Although I have not consistently studied this topic over the last 3+ years, I have periodically gone back to it.  Now, with the help of a friend who is willing to read the books I am reading, so as to engage in dialogue with me about the deep theological concepts found therein, the intense drive to learn as much as I can about Paul and his theology has re-emerged.

There is one thought that continues to surface as I read, journal and discuss Saul/Paul:  his truly intense zealous nature.  In his own words, he defines himself prior to his conversion as exceedingly zealous (Gal 1:14, NAS).  The word "zealous" is an extreme descriptor by itself; to add exceedingly to it seems to dramatically convey the depth and intensity of his zeal.  But... zeal for what?

That will be the content of future reflections.

For now, I simply marvel at the zeal for which I am pursuing understanding of Paul's theology, both before and after his conversion to believing (knowing) Jesus Christ as Savior and Lord.

* When writing about the Apostle Paul, I must take into consideration his birth name of Saul, which he was known by prior to his conversion, as well as the name by which we know him today,  Paul.  Therefore, I will use both names to indicate the person as a whole, or the specific name that refelcts which part of his life my thoughts are referencing.

The past two months have been filled with travel, Christmas with friends and family, play and work, as well as the standard fight against illness that is so common during the winter months.

Yet through it all, I have had a profound sense of experiencing the reality of Immanuel, God with us.  His presence has taken on the form of peace in the midst of so much activity.  Often, through the pressing needs and seeming shortage of time, I have been at peace, which has enabled me to more thoroughly enjoy what I was doing, and the people I was with.

This is a new development in my journey with God.  I have lived through decades of deep anxiety on a daily basis about almost everything I experienced in this world, as well as wondering what God would have me do with my life. This anxiety only deepened in seasons of impossible work loads, pressing family issues that demanded resolution, and a history of ill health for much of my adult life. Thus, this new sense of peace in the midst of all that has been going on seems miraculous to me.

As I have pursued inner healing for over 20 years for the many deep wounds of my heart and soul, I have not only found myself drawing closer to God over time, but also experiencing a profound peace that seems to expand and encompass more and  more of my waking hours with each new round of healing.
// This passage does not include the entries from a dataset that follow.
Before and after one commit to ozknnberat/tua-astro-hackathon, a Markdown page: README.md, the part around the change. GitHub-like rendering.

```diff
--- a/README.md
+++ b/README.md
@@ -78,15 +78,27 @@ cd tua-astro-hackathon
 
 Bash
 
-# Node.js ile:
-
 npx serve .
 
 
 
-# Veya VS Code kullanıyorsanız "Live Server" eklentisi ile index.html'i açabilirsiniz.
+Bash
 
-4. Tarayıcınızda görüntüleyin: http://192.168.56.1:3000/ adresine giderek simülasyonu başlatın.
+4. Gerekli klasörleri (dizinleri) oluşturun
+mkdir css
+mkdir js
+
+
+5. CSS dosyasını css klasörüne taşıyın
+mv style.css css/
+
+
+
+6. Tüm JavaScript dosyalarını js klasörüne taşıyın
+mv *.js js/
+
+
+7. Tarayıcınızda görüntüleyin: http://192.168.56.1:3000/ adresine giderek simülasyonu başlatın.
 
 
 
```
I am becoming convinced that one of God's deepest desires for his people is that we not only believe in his Son and the work of the cross and resurrection, but that through these truths we know experientially that Jesus truly is Immanuel, God WITH us!